The Grade 12 student promises be a YIPI program ambassador.
“I have already reached out to some my friends and told them about the wonderful time I had,” he added. “I also let them know that they should think about applying to be part of it.”
The west end high school student was among 60 graduates between the ages of 15 and 18 who were celebrated last week at the police college.
In response to the deadly 2012 Danzig Street shooting that claimed two young lives, the provincial government rolled out a youth action plan with $20 million in new annual funding to improve the lives of young people in the city and the rest of the province.
As part of the plan, the summer jobs for youth program in the city’s challenged neighbourhoods was expanded to provide new after-school jobs during the school year.
Nearly 300 students have graduated from the 17-week YIPI winter program since its inception in 2013.
Acting Chief Rick Stubbings told the students that they played a key role with TPS over the last four months.
“You really contributed to public safety in that time,” he said. “You also learnt a lot about police work, probably a lot more than you thought you would and you probably changed your attitude about police officers and what they and the civilian staff do. You also impacted us immensely.”
There were almost 400 applicants for the 60 positions.

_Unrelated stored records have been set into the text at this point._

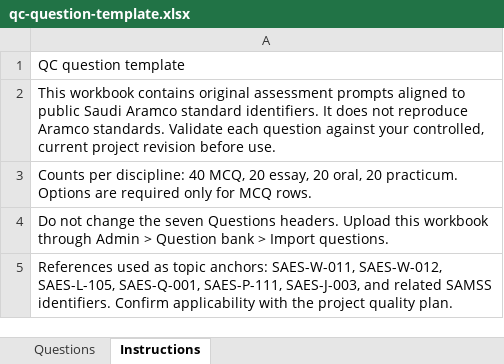
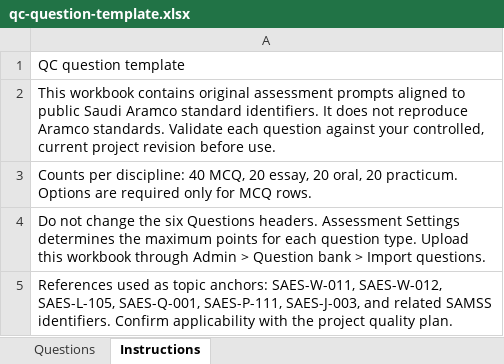
Before and after one commit to joel-curiano/QC-Candidate-Interview, an Excel workbook: qc-question-template.xlsx, sheet Instructions, drawn as a sheet; values as stored, in another font and other column widths than the file's, no borders; the diff names each change by its address in the sheet, - before the commit and + after, or states it on an @@ line.

```diff
--- a/qc-question-template.xlsx (sheet Instructions)
+++ b/qc-question-template.xlsx (sheet Instructions)
-A4: …change the seven Questions headers. Upload this…
+A4: …change the six Questions headers. Assessment Settings determines the maximum points for each question type. Upload this…
```
Also changed, not shown: sheet Questions, 11 other files.
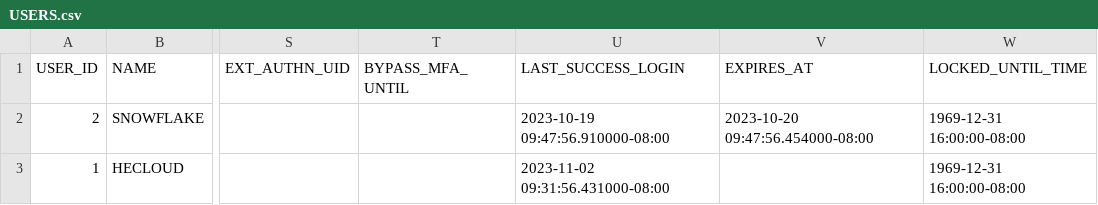
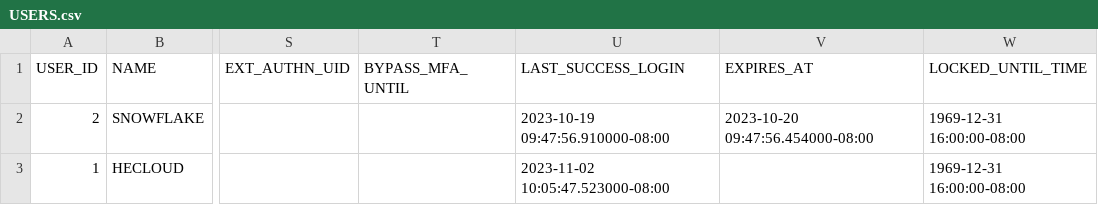
Before and after one commit to the-original-h-bomb/Garden_Plants, a CSV file: Garden_Plants_Export/Security_Tables/USERS.csv, drawn as a sheet; only a part is shown, gaps mark what is left out; the diff names each change by its address in the sheet, - before the commit and + after, or states it on an @@ line.

```diff
--- a/Garden_Plants_Export/Security_Tables/USERS.csv
+++ b/Garden_Plants_Export/Security_Tables/USERS.csv
-U3 (LAST_SUCCESS_LOGIN): 2023-11-02 09:31:56.431000-08:00
+U3 (LAST_SUCCESS_LOGIN): 2023-11-02 10:05:47.523000-08:00
```
Also changed, not shown: Garden_Plants_Export/Security_Tables/GRANTS_TO_ROLES.csv, Garden_Plants_Export/Security_Tables/LOGIN_HISTORY.csv, 2 other files.
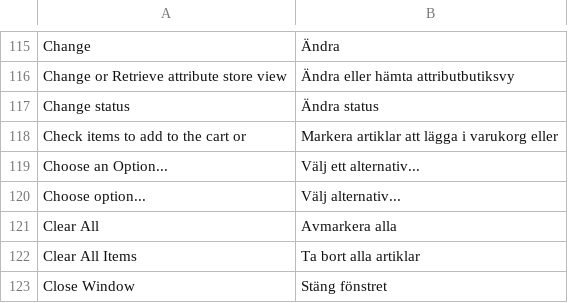
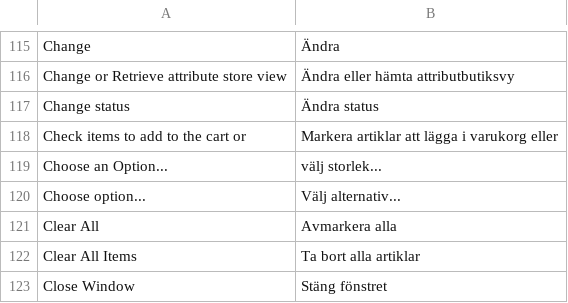
Before and after one commit to lemanhtoan/vanimeli, a CSV file: app/locale/sv_SE/Mage_Catalog.csv, drawn as a sheet; only a part is shown, gaps mark what is left out.

```diff
--- a/app/locale/sv_SE/Mage_Catalog.csv
+++ b/app/locale/sv_SE/Mage_Catalog.csv
@@ -118,3 +118,3 @@
 "Check items to add to the cart or","Markera artiklar att lägga i varukorg eller"
-"Choose an Option...","Välj ett alternativ..."
+"Choose an Option...","välj storlek..."
 "Choose option...","Välj alternativ..."
```
Also changed, not shown: app/locale/en_US/Mage_Catalog.csv, 17 other files.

“You were the cream of the crop,” Stubbings told the graduates. “Now that you are leaving us, I don’t want you to forget that you were part of the TPS family and team.”
Inspector Sonia Thomas and Constable Wai Lau of 53 Division were very impressed with the students assigned to their station.
“The quality just seems to be getting better,” said Thomas, the Service’s highest ranking female Black officer “This was a great experience for them and us and we hope to see a few of them in a police uniform down the road.”
Blessed Cardinal Newman Catholic High School Grade 11 student Kevin Tweyongyere relished the experience.
“Before this program, I didn’t really have any interactions with police,” the aspiring accountant pointed out. “Now, I have a much better appreciation for what they do to keep people safe.”
Tweyongyere said some of his program highlights were volunteering at Regent Park Community Centre and using a radar gun targetting speeders.
The graduates completed automated external defibrillator, first-aid training, money management and budget courses. Also, 56 of them received e-mail etiquette and professionalism certificates from the Centre for Skills Development.
The YIPI program was implemented 11 years ago when Mary Anne Chambers was Minister of Children & Youth Services.
“Whenever I attend and hear about the success of the program in Toronto, I also think about the fact that it now exists in more than 20 police services across the province,” said Chambers. “This is important to recognize because as the pilot in 2006, Toronto Police played the role of pioneer. It is because of the success that the program has been in Toronto that young people in other parts on Ontario also have this opportunity.”
Chambers has attended every Toronto Police YIPI summer and winter launch and graduation.
“I attend because I like to observe first-hand how this important initiative is doing,” she said. “It is an opportunity for me to speak with the young people and their parents about their experience with the program and to express my sincere appreciation to the Toronto Police civilian staff and uniformed officers who work to make the program the success that it is. I love their reference to me as being the ‘grandmother’ of the program. This is, for me, a personal legacy of my time in the Government of Ontario.”
Overall, almost 1,860 students have graduated from the programs.